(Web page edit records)

----

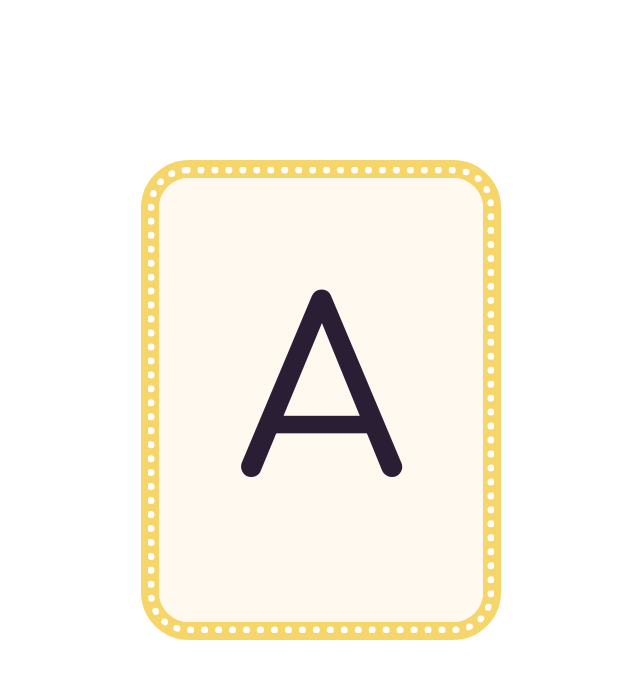
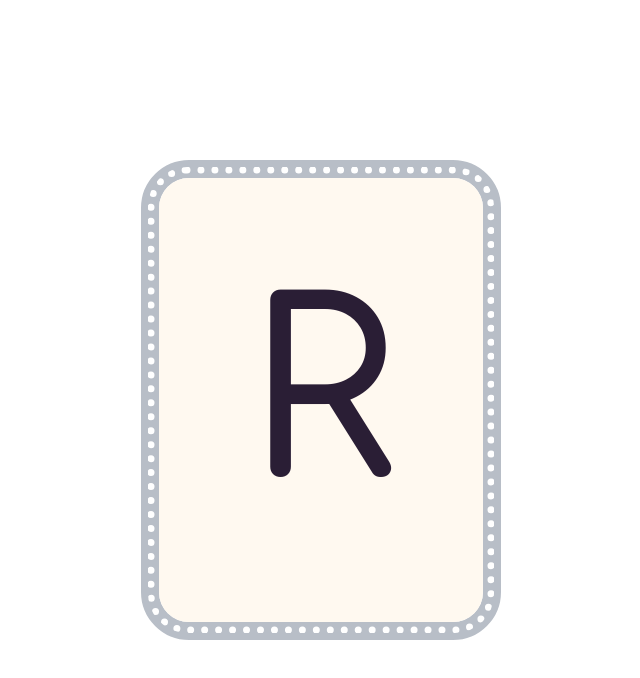
Before and after one commit to david-aravena-poblete/aprender-a-leer, a Next.js app: page /aprender in a window 1280 px wide. Shown: the top 678 px of the page, without its empty margins (319-959 px from the left). Built offline with nearby package versions, Linux system fonts and the light colour scheme.

Commit message:
add: error in card of aprender route

```diff
--- a/src/app/aprender/page.js
+++ b/src/app/aprender/page.js
@@ -1,16 +1,21 @@
+import { connection } from "next/server";
 import Container from "@/shared/components/Container/";
 import Stack from "@/shared/components/Stack/";
 import DelayedClickFlipCard from "./components/DelayedClickFlipCard/";
+import CARDS from "@/shared/data/";
 import styles from "./page.module.css";
 
-const card = {
-  letter: "A",
-  word: "Abeja",
-  image: "/A.png",
-  color: "yellow",
-};
 
-export default function AprenderPage() {
+
+export default async function AprenderPage() {
+  await connection();
+
+  const randomIndex = Math.floor(
+    Math.random() * CARDS.length
+  );
+
+  const card = CARDS[randomIndex];
+
   return (
     <main className={styles.page}>
       <Container size="xl">
--- a/src/shared/data/index.js
+++ b/src/shared/data/index.js
@@ -2,7 +2,7 @@ const CARDS = [
   { letter: "A", word: "Abeja", color: "yellow", image:"/A.png" },
   { letter: "B", word: "Ballena", color: "blue", image:"/B.png" },
   { letter: "C", word: "Casa", color: "pink", image:"/C.png" },
-  { letter: "D", word: "Dinosaurio", color: "purple", image:"/D.png" },
+  { letter: "D", word: "Dinosaurio", color: "green", image:"/D.png" },
   { letter: "E", word: "Elefante", color: "gray", image:"/E.png" },
   { letter: "F", word: "Flor", color: "yellow", image:"/F.png" },
   { letter: "G", word: "Gato", color: "gray", image:"/G.png" },
```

----

Exclude every picture, then reproduce the remaining data character for character.

Response area
Before and after one commit to david-aravena-poblete/aprender-a-leer, a Next.js app: page /aprender in a window 1280 px wide. Shown: the top 678 px of the page, without its empty margins (319-959 px from the left). Built offline with nearby package versions, Linux system fonts and the light colour scheme.

Commit message:
add: error in card of aprender route

```diff
--- a/src/app/aprender/page.js
+++ b/src/app/aprender/page.js
@@ -1,16 +1,21 @@
+import { connection } from "next/server";
 import Container from "@/shared/components/Container/";
 import Stack from "@/shared/components/Stack/";
 import DelayedClickFlipCard from "./components/DelayedClickFlipCard/";
+import CARDS from "@/shared/data/";
 import styles from "./page.module.css";
 
-const card = {
-  letter: "A",
-  word: "Abeja",
-  image: "/A.png",
-  color: "yellow",
-};
 
-export default function AprenderPage() {
+
+export default async function AprenderPage() {
+  await connection();
+
+  const randomIndex = Math.floor(
+    Math.random() * CARDS.length
+  );
+
+  const card = CARDS[randomIndex];
+
   return (
     <main className={styles.page}>
       <Container size="xl">
--- a/src/shared/data/index.js
+++ b/src/shared/data/index.js
@@ -2,7 +2,7 @@ const CARDS = [
   { letter: "A", word: "Abeja", color: "yellow", image:"/A.png" },
   { letter: "B", word: "Ballena", color: "blue", image:"/B.png" },
   { letter: "C", word: "Casa", color: "pink", image:"/C.png" },
-  { letter: "D", word: "Dinosaurio", color: "purple", image:"/D.png" },
+  { letter: "D", word: "Dinosaurio", color: "green", image:"/D.png" },
   { letter: "E", word: "Elefante", color: "gray", image:"/E.png" },
   { letter: "F", word: "Flor", color: "yellow", image:"/F.png" },
   { letter: "G", word: "Gato", color: "gray", image:"/G.png" },
```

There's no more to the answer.